The Annual Allowance, set by HM Revenue and Customs (HMRC), is the maximum amount of pension savings you can receive tax relief on each year. HMRC reduced the Annual Allowance from £255,000 to £50,000 from 6 April 2011, with the result that the total tax-free growth in the value of your NHS benefits and other pension arrangements you may have is capped at £50,000.
If the growth in your pension savings is more than the Annual Allowance then a tax charge may be payable on the amount over £50,000. This is the Annual Allowance charge.
The Annual Allowance charge is worked out by calculating the difference between the value of your NHS benefits at the start of the pension input period (the opening value) compared with the value of your NHS benefits at the end of the pension input period (the closing value).
To find the opening value we calculate your NHS benefits to the day before the beginning of the pension input period. Your pension is multiplied by a factor of 16, set by HMRC, and if you are a member of the 1995 section this is added to your retirement lump sum. We then revalue this amount by the Consumer Price Index (CPI) for the September prior to the relevant tax year.

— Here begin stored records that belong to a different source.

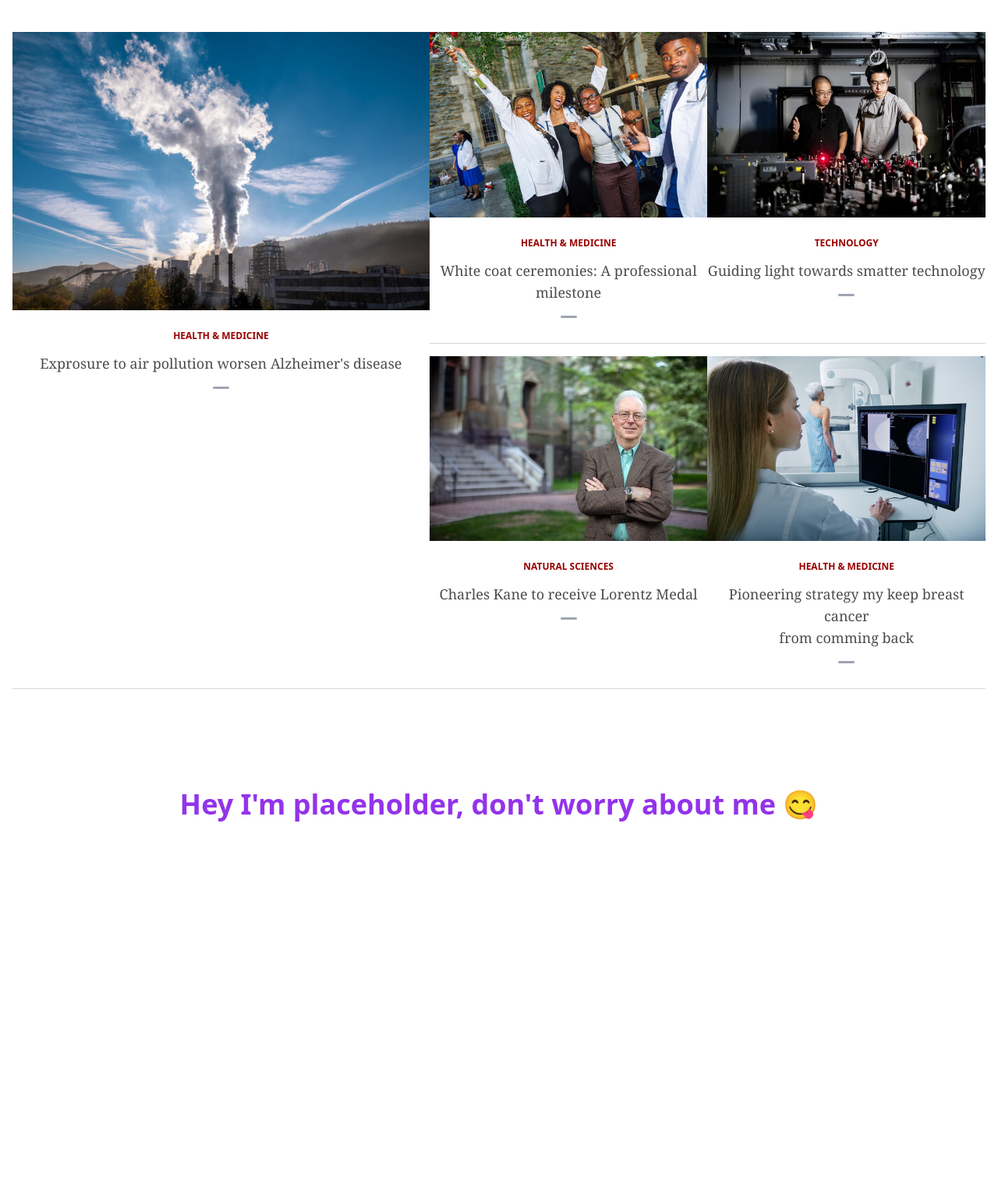
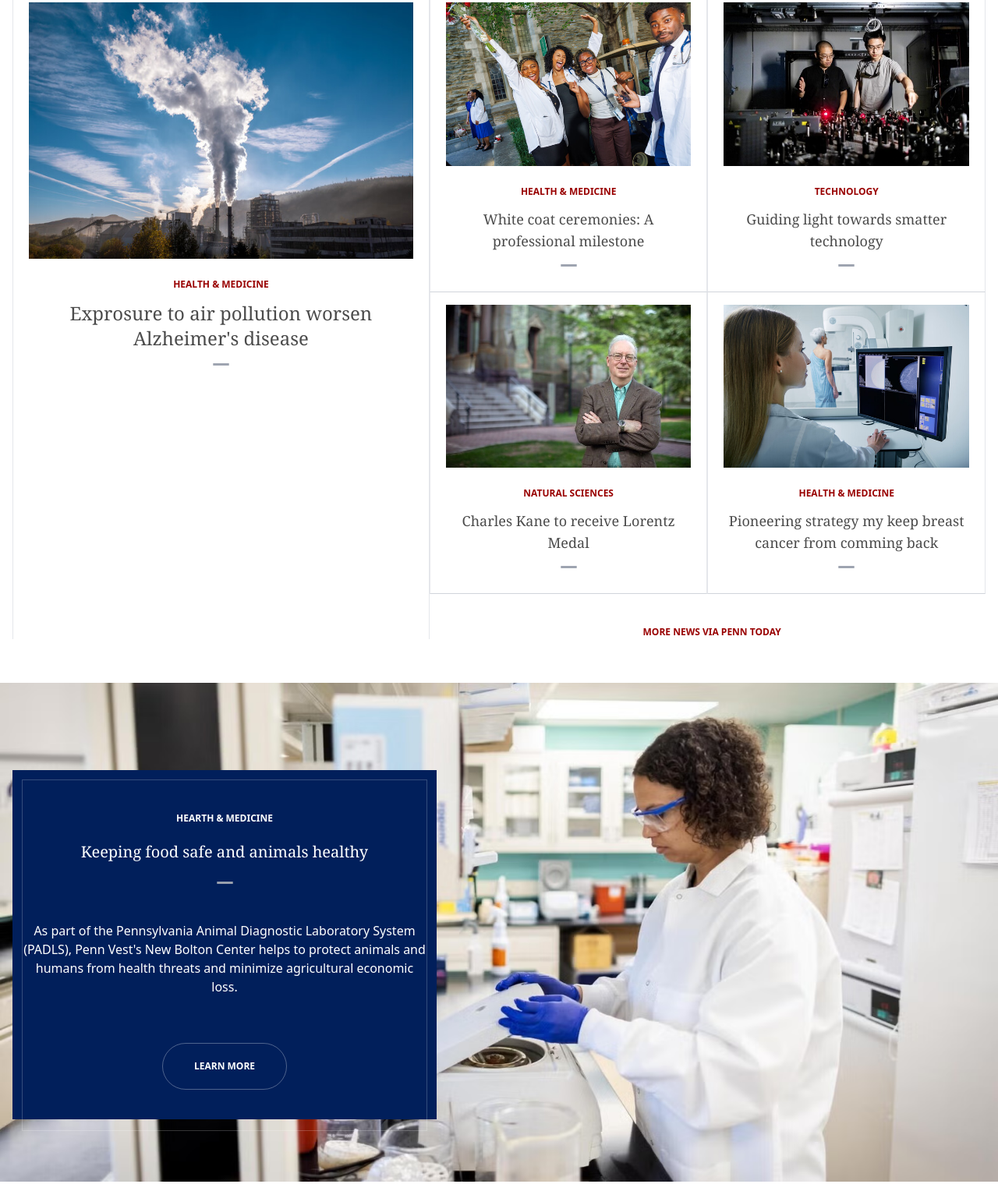
Before and after one commit to Theogene120/Cloning-Gate, a website built with Vite: page index.html in a window 1280 px wide. Shown: the part 861-2380 px from the top of the page at 78% size. Before the commit the page ends 1917 px from the top, so only its background shows below. Built offline with nearby package versions, Linux system fonts and the light colour scheme.

Commit message:
Progress

```diff
--- a/index.html
+++ b/index.html
@@ -60,8 +60,8 @@
     <div class="mt-8">
 
       <!-- head -->
-      <div>
-        <div  class="flex items-center justify-center">
+      <div class="md:flex justify-between">
+        <div  class="flex items-center justify-center order-1">
           <label class="cursor-pointer flex items-center border-b-2 border-gray-300 w-32 p-2  justify-between">
             <input type="checkbox" class="peer hidden">
             <span class="text-sm font-semibold opacity-70">Topics</span>
@@ -89,41 +89,67 @@
 
     <div class="mt-8 mx-4 md:grid md:grid-cols-7">
 
-      <div class=" py-4 border-b border-b-gray-300 md:col-span-3">
+      <div class=" py-4 border-b md:border-l md:border-r md:px-5 border-b-gray-300 md:col-span-3 xl:border-b-0">
         <div class="overflow-hidden flex justify-center items-center"><img class="transition-transform hover:scale-105 duration-500 ease-in-out " src="image/pollution.jpg" alt="pollution"></div>
         <p class="text-[12px] font-semibold text-center text-[#990000] hover:underline mt-6">HEALTH & MEDICINE</p>
-        <p class="text-center text-lg font-serif opacity-70 mt-3 hover:underline">Exprosure to air pollution worsen Alzheimer's disease</p>
+        <p class="text-center text-lg lg:text-2xl font-serif opacity-70 mt-3 hover:underline">Exprosure to air pollution worsen Alzheimer's disease</p>
         <p class="flex items-center justify-center text-gray-400"><svg xmlns="http://www.w3.org/2000/svg" width="35" height="35" viewBox="0 0 24 24" fill="none" stroke="currentColor" stroke-width="2" stroke-linecap="none" stroke-linejoin="none" class="lucide lucide-minus-icon lucide-minus"><path d="M5 12h14"/></svg></p>
       </div>
 
       <div class="md:col-span-4 ">
         <div class="md:grid grid-cols-2">
-          <div class=" py-4 border-b border-b-gray-300">
+          <div class=" py-4 border-b md:border-l md:border-r md:px-5  border-b-gray-300">
             <img class="hidden md:block"  src="image/Ceremony.jpg" alt="ceremonies">
             <p class="text-[12px] font-semibold text-center text-[#990000] hover:underline mt-6">HEALTH & MEDICINE</p>
-            <p class="text-center text-lg font-serif opacity-70 mt-3 hover:underline">White coat ceremonies: A professional <br>milestone</p>
+            <p class="text-center text-lg font-serif opacity-70 mt-3 hover:underline">White coat ceremonies: A professional <br class="md:hidden">milestone</p>
             <p class="flex items-center justify-center text-gray-400"><svg xmlns="http://www.w3.org/2000/svg" width="35" height="35" viewBox="0 0 24 24" fill="none" stroke="currentColor" stroke-width="2" stroke-linecap="none" stroke-linejoin="none" class="lucide lucide-minus-icon lucide-minus"><path d="M5 12h14"/></svg></p>
           </div>
 
-          <div class=" py-4 border-b border-b-gray-300">
+          <div class=" py-4 border-b md:border-l md:border-r md:px-5 border-b-gray-300">
             <img class="hidden md:block"  src="image/technology.jpeg" alt="pollution">
             <p class="text-[12px] font-semibold text-center text-[#990000] hover:underline mt-6">TECHNOLOGY</p>
             <p class="text-center text-lg font-serif opacity-70 mt-3 hover:underline">Guiding light towards smatter technology</p>
             <p class="flex items-center justify-center text-gray-400"><svg xmlns="http://www.w3.org/2000/svg" width="35" height="35" viewBox="0 0 24 24" fill="none" stroke="currentColor" stroke-width="2" stroke-linecap="none" stroke-linejoin="none" class="lucide lucide-minus-icon lucide-minus"><path d="M5 12h14"/></svg></p>
           </div>
 
-          <div class=" py-4 border-b border-b-gray-300">
+          <div class=" py-4 border-b md:border-l md:border-r md:px-5 border-b-gray-300">
             <img class="hidden md:block"  src="image/science.jpg" alt="pollution">
             <p class="text-[12px] font-semibold text-center text-[#990000] hover:underline mt-6">NATURAL SCIENCES</p>
             <p class="text-center text-lg font-serif opacity-70 mt-3 hover:underline">Charles Kane to receive Lorentz Medal</p>
             <p class="flex items-center justify-center text-gray-400"><svg xmlns="http://www.w3.org/2000/svg" width="35" height="35" viewBox="0 0 24 24" fill="none" stroke="currentColor" stroke-width="2" stroke-linecap="none" stroke-linejoin="none" class="lucide lucide-minus-icon lucide-minus"><path d="M5 12h14"/></svg></p>
           </div>
 
-          <div class=" py-4 border-b border-b-gray-300">
+          <div class=" py-4 border-b md:border-l md:border-r md:px-5 border-b-gray-300">
             <img class="hidden md:block" src="image/breast-cancer-research.jpg" alt="pollution">
             <p class="text-[12px] font-semibold text-center text-[#990000] hover:underline mt-6">HEALTH & MEDICINE</p>
-            <p class="text-center text-lg font-serif opacity-70 mt-3 hover:underline">Pioneering strategy my keep breast cancer <br> from comming back</p>
+            <p class="text-center text-lg font-serif opacity-70 mt-3 hover:underline">Pioneering strategy my keep breast cancer <br class="md:hidden"> from comming back</p>
             <p class="flex items-center justify-center text-gray-400"><svg xmlns="http://www.w3.org/2000/svg" width="35" height="35" viewBox="0 0 24 24" fill="none" stroke="currentColor" stroke-width="2" stroke-linecap="none" stroke-linejoin="none" class="lucide lucide-minus-icon lucide-minus"><path d="M5 12h14"/></svg></p>
+          </div>
+
+          <div><p class="text-[12px] font-semibold text-center text-[#990000] hover:underline mt-10 xl:-mr-[23rem] ">MORE NEWS VIA PENN TODAY</p></div>
+        </div>
+      </div>
+    </div>
+
+    <!-- Lab image -->
+
+    <div>
+      <div class="mt-14">
+        <img class="md:hidden" src="image/lab1.avif" alt="lab">
+        <img class="hidden md:block" src="image/lab2.avif" alt="lab">
+      </div>
+      <div class="flex items-center justify-center -mt-40 lg:justify-start lg:-mt-[29rem] xl:-mt-[33rem]">
+        <div class="bg-[#011F5B] mx-4 h-[30rem] sm:h-[25rem] lg:h-[28rem] lg:w-[34rem] sm:w-[37rem]">
+          <div class="text-white text-center border border-white border-opacity-20  m-3">
+            <p class="text-[12px] font-semibold mt-10">HEARTH & MEDICINE</p>
+            <p class="text-xl font-serif mt-3 py-2 hover:underline">Keeping food safe and animals healthy</p>
+            <p class="flex items-center justify-center text-gray-400"><svg xmlns="http://www.w3.org/2000/svg" width="35" height="35" viewBox="0 0 24 24" fill="none" stroke="currentColor" stroke-width="2" stroke-linecap="none" stroke-linejoin="none" class="lucide lucide-minus-icon lucide-minus"><path d="M5 12h14"/></svg></p>
+            <p class="lg:mt-8">
+              As part of the Pennsylvania Animal Diagnostic Laboratory System <br class="hidden sm:block">
+              (PADLS), Penn Vest's New Bolton Center helps to protect animals and <br class="hidden sm:block">
+              humans from health threats and minimize agricultural economic loss.
+            </p>
+            <div class="flex justify-center text-[12px] font-semibold items-center mb-3 lg:mt-5"><p class="m-10 border border-white border-opacity-30 hover:text-[#990000] hover:bg-white transform duration-500 w-40 py-5  rounded-full">LEARN MORE</p></div>
           </div>
         </div>
       </div>
```
Also changed, not shown: image/blue-bg.avif (added), image/lab1.avif (added), image/lab2.avif (added).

To find the closing value we calculate your NHS benefits to the last day of the pension input period. Your pension is multiplied by 16 and if you are a member of the 1995 section this is added to your retirement lump sum.
If you are a 2008 section member we only have to calculate your pension, for both the opening and closing values, even if you made a choice to move to the 2008 section. The growth in your NHS benefits is: Closing value – Opening value
For further information a fact sheet is available on the NHS pension website. http://www.nhsbsa.nhs.uk/Pensions.